The biggest drawback of ‘Bhool Bhulaiyaa 2’ is in its writing. Farhad Samji and Aakash Kaushik have come up with a very lackadaisical story and added some completely unnecessary punchlines and dialogues to it. It’s 2022 after all, and as an audience, it would be criminal to be continuing to laugh at sexist and fat-shaming jokes. The writers tried hard to create the slapstick comedy era of the late 2000s but failed miserably in the pursuit. Take this: the youngest daughter of the family (Advani) has reportedly passed away in a bus accident somewhere in the snowy mountains of north India, and no one – absolutely no one – from the entire extended family residing in Rajasthan decides to go up there and at least have a look at the dead body or do some investigation around the death. There are many such instances which will make the audiences scratch their heads off thinking about how or why did this happen.
Anees Bazmee lives up to his name and comes up with yet another keep-your-brains-at-home comedy. To add to it, there is hardly anything horror in the film baring a couple of jump-scare sequences. The first film was a psychological thriller whereas Bazmee’s attempt to turn that into a horror-comedy is just too half baked.
In a horror film, a lot of low angle shots and low angle lighting is used in order to create the necessary effect onscreen. Cinematographer Manu Anand has simply overdone it here. In some places, it comes out as utterly unnecessary. As far as Bunty Nagi’s editing goes, the entire sequence of Sanjay Mishra, Ashwini Kalsekar and Rajpal Yadav was so bad that it could have been totally chopped out of the film, maybe saving around 20 minutes of run time that could have been used to get in some more horrors and thrills.
Excepting a rejigged version of ‘Mere Dholna’ from the first ‘Bhool Bhulaiyaa’ film, none of the songs in ‘Bhool Bhulaiyaa 2’ are memorable enough to even use them while playing antakshari. Songs composed by Pritam like ‘Hum Nashe Mein Toh Nahin’ and ‘De Taali’ are totally mood-killers.
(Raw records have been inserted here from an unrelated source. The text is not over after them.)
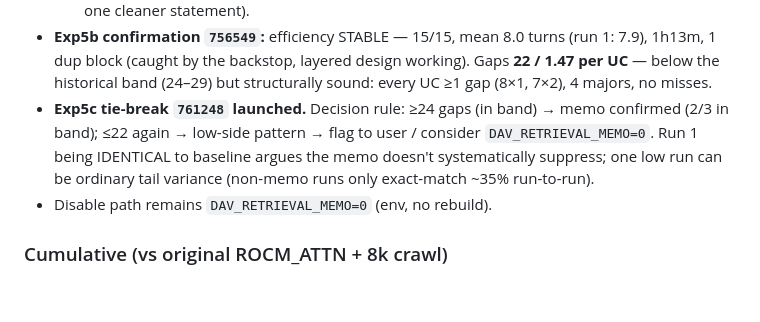
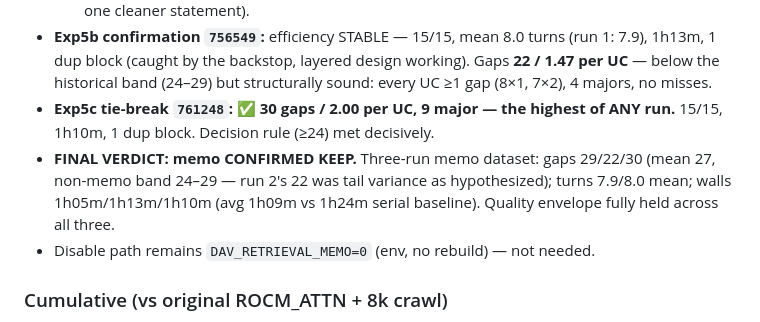
Before and after one commit to croadfeldt/dav, a Markdown page: docs/experiments/2026-06-05-overnight-throughput-tuning.md, the part around the change. Drawn GitHub-style; blank space fills up the shorter version.

Commit message:
docs: memo CONFIRMED — tie-break 30 gaps/9 major (highest of any run); 3-run dataset closes mem testing
Co-Authored-By: Claude Opus 4.8 <noreply@anthropic.com>

```diff
--- a/docs/experiments/2026-06-05-overnight-throughput-tuning.md
+++ b/docs/experiments/2026-06-05-overnight-throughput-tuning.md
@@ -149,12 +149,13 @@ TunableOp off. Validated-good.
   (run 1: 7.9), 1h13m, 1 dup block (caught by the backstop, layered design
   working). Gaps **22 / 1.47 per UC** — below the historical band (24–29) but
   structurally sound: every UC ≥1 gap (8×1, 7×2), 4 majors, no misses.
-- **Exp5c tie-break `761248` launched.** Decision rule: ≥24 gaps (in band) →
-  memo confirmed (2/3 in band); ≤22 again → low-side pattern → flag to user /
-  consider `DAV_RETRIEVAL_MEMO=0`. Run 1 being IDENTICAL to baseline argues the
-  memo doesn't systematically suppress; one low run can be ordinary tail
-  variance (non-memo runs only exact-match ~35% run-to-run).
-- Disable path remains `DAV_RETRIEVAL_MEMO=0` (env, no rebuild).
+- **Exp5c tie-break `761248`: ✅ 30 gaps / 2.00 per UC, 9 major — the highest of
+  ANY run.** 15/15, 1h10m, 1 dup block. Decision rule (≥24) met decisively.
+- **FINAL VERDICT: memo CONFIRMED KEEP.** Three-run memo dataset: gaps 29/22/30
+  (mean 27, non-memo band 24–29 — run 2's 22 was tail variance as hypothesized);
+  turns 7.9/8.0 mean; walls 1h05m/1h13m/1h10m (avg 1h09m vs 1h24m serial
+  baseline). Quality envelope fully held across all three.
+- Disable path remains `DAV_RETRIEVAL_MEMO=0` (env, no rebuild) — not needed.
 
 ### Cumulative (vs original ROCM_ATTN + 8k crawl)
 AITER ~2× decode → windowing −36% turns → memo −34% more turns. 15-UC eval:
```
Even though the first ‘Bhool Bhulaiyaa’ had its fair share of criticism for casting Akshay Kumar in the lead, it still managed to be entertaining. It did give the comedy more preference than the psychological thriller and Kumar led that part of the film very well. However, in ‘Bhool Bhulaiyaa 2’, promising to be a horror-comedy, there is barely any horror and hardly any comedy. Yes, the comedy punches are definitely horrific! As far as the movie goes, Totally Avoid. I am going with 1.5 stars more so for just Tabu’s fantastic screen presence.